August 3, 2000
August 3, 2000
Peter Kellman (“Freedom of Association”, Northland Reader, July 6) makes several good points about the antagonism of many businesses towards unions and their often extraordinary efforts to block unions. However, as with many issues, the decline of unions is the result of more than the antagonism of a single group.
I have been involved with unions at two points in my life: once as a supermarket employee while I was in high school and college, and a second time as a bus driver with private companies.
I joined the grocery chain Kroger’s in Cleveland, Ohio as a stock clerk and bagger in the mid-1950s while I was a junior in high school. I started at $1.05 per hour working two evenings a week and Saturdays. I also joined the Retail Clerks Union which was a condition of employment.
In many ways it was a great job. In general everyone worked together to make the store a success. The manager did his best to give every one a fair shake and a chance for advancement. Everyone had regular hours week after week; none of this shifting schedules every week. A regular schedule was also a bit easier to do because the store hours were limited; nine to six Monday through Friday, eight to six on Saturdays, and closed on Sundays. Probably a quarter of the employees were full-time.
In about four years time I was making $1.75 an hour through a mix of seniority and a new union contract. The last regular assignment that I remember is coming in at 6:30 to help stock the bread shelves and then relieving cashiers for the rest of the day, leaving with a broad grin at 3:30.
I don’t remember much about union activities. I think I only attended one union meeting and didn’t find it very interesting. I remember our excitement when the union’s contract proposal was released. Some thought that we would get everything in the proposal, not realizing that it was only a negotiating position. The union did however negotiate many improvements.
When I flunked out of Case Institute of Technology, I asked for full time work at Kroger’s. Unfortunately, no full-time positions were available at that time. I spent a few weeks looking for work, finally finding a job at a new supermarket being built by Pick’N’Pay, a local chain.
It was just about the opposite in employee relations that I had experienced in Kroger’s. Other than Saturday’s, the work schedule was unpredictable, based more on when the trucks came on than anything else. Even though I was nominally “third man”, the manager made sure that I stayed “part-time” by assigning me less than 35 hours per week of work. Also, even though employees were required to be members of the Retail Clerks Union, Pick’N’Pay paid me less than I had been getting at Kroger’s. Complaining to the manager did no good.

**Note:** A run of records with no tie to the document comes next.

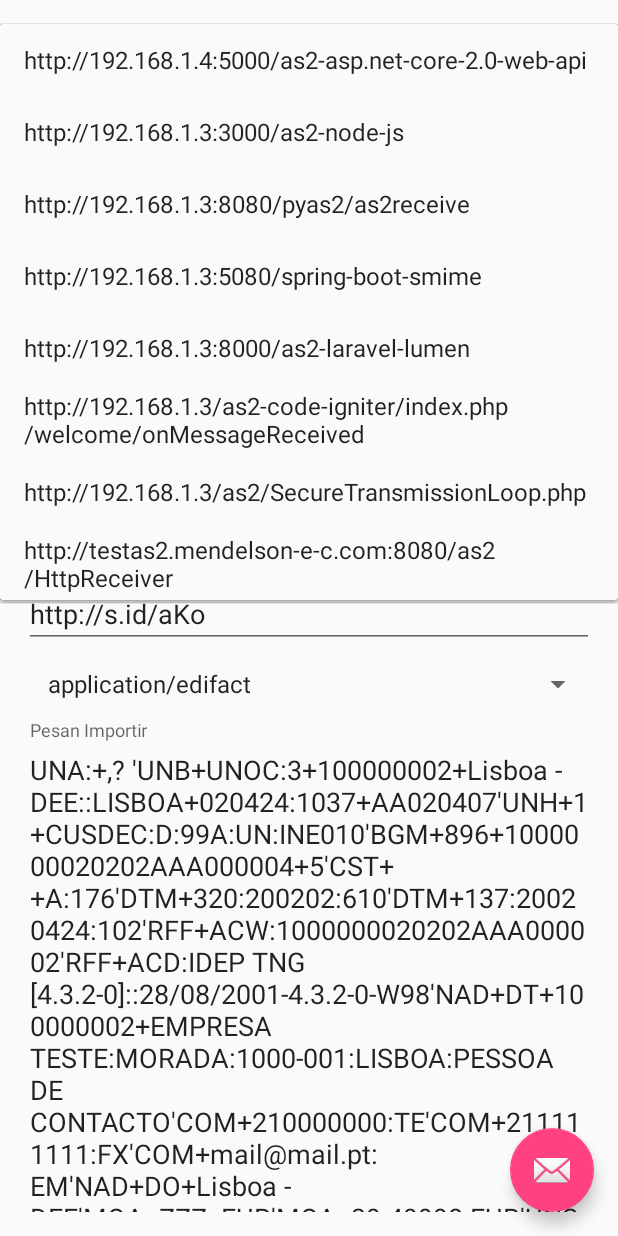
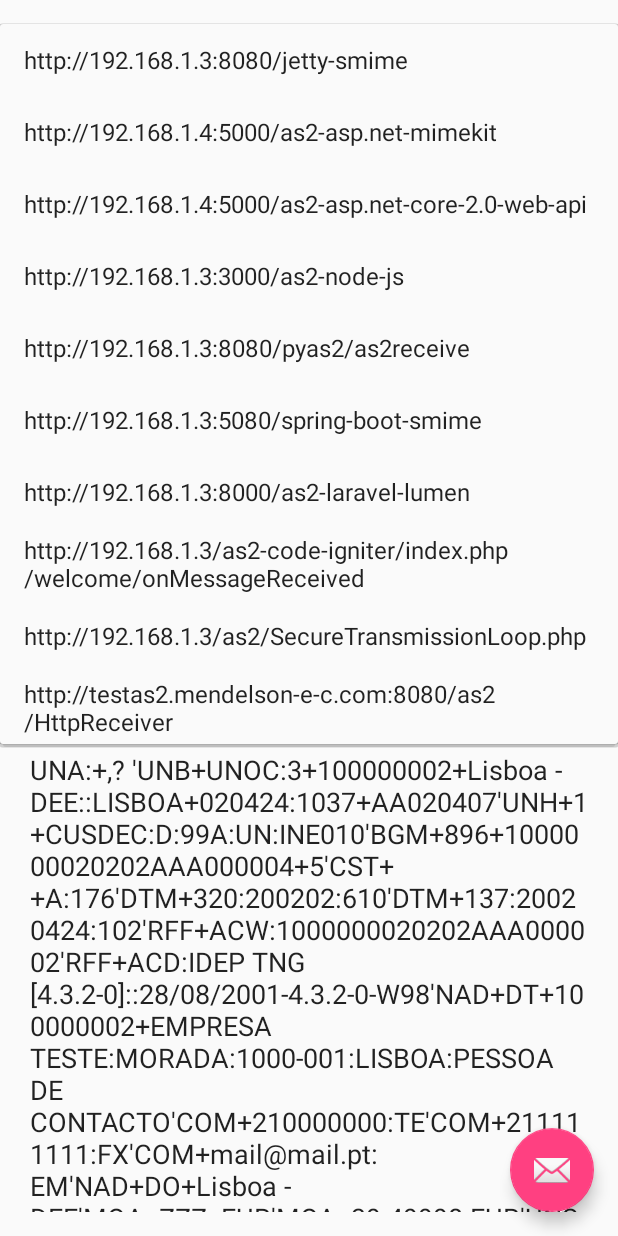
Before and after one commit to m-awadi/RetrofitSmime, an Android app: the screen it shows after launch (MainActivity), after a tap on "Alamat Mitra Dagang", on a phone screen of 412 x 824 dp. Run offline under Robolectric (Android 15) with nearby library versions, the phone set to English and light mode, and no system bars; our stand-ins replace AdMob; libraries missing offline, so code that uses them is left out: com.nononsenseapps.filepicker, org.apache.commons, org.spongycastle.asn1, org.spongycastle.cms, org.spongycastle.jce; 27 statements that could not run were skipped.

Commit message:
AS2 dengan Jetty 9.4.8.v20171121

```diff
--- a/app/build.gradle
+++ b/app/build.gradle
@@ -8,8 +8,8 @@ android {
         applicationId "id.co.blogspot.datacomlink.ediint"
         minSdkVersion 19
         targetSdkVersion 27
-        versionCode 44
-        versionName "3.7.0"
+        versionCode 45
+        versionName "3.8.0"
     }
 
     compileOptions {
--- a/app/src/main/res/values/alamat_server.xml
+++ b/app/src/main/res/values/alamat_server.xml
@@ -1,7 +1,8 @@
 <?xml version="1.0" encoding="utf-8"?>
 <resources>
-    <string-array
-        name="alamat_server">
+    <string-array name="alamat_server">
+        <item>http://192.168.1.3:8080/jetty-smime</item>
+        <item>http://192.168.1.4:5000/as2-asp.net-mimekit</item>
         <item>http://192.168.1.4:5000/as2-asp.net-core-2.0-web-api</item>
         <item>http://192.168.1.3:3000/as2-node-js</item>
         <item>http://192.168.1.3:8080/pyas2/as2receive</item>
```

Whether it was deliberate or not, the store was designed to divide and conquer. Like most supermarkets, the meat department was in its own section. But, the produce and the grocery departments each occupied sections of the back room with little traffic between them. With little traffic between them, there was little reason for employees of either section to get to know each other. And produce was where the union steward worked.
Not knowing the union steward well, I turned to a former produce manager at Kroger’s whom I did know well and who was now a union business agent. Although Pick’N’Pay was not in his jurisdiction, he saw to it that I received the correct pay rate and accrued back pay.
I left Pick’N’Pay in September to go to Ohio Wesleyan University in Delaware, Ohio. I applied for a job at the local Kroger’s and was accepted. I worked Saturdays and a couple evenings a week as a stock clerk. Again, I was paid less than I had been getting.
I spoke about this with the manager and he said he would look into it. Nothing happened. This time I knew the union steward and spoke to him about the pay rate. He said he would look into it. Nothing happened. Finally, I called the union office in Columbus. A business agent said that he couldn’t help me; it had been thirty days and they had nothing in writing. I didn’t go back to Kroger’s the next school year.
The existence of a union does not guarantee good working environment. A minimally functional union can negotiate wages, benefits, and working conditions. But without strong leadership that involves itself with the union membership, the union is no more than a negotiating team.
To be really strong and work well for its members, a union must be just that: a union of its members working together. If the members are not involved in their union, then the union becomes another “outside force” like management. If the members are not involved in their union, then the employees’ interest are of concern only when they match the interests of company or union management.
In the next issue, I’ll draw on my experiences as a bus driver to examine some of the reasons employees don’t always vote in unions. It isn’t just management antagonism.
©2000, 2006, 2007 Melvyn D. Magree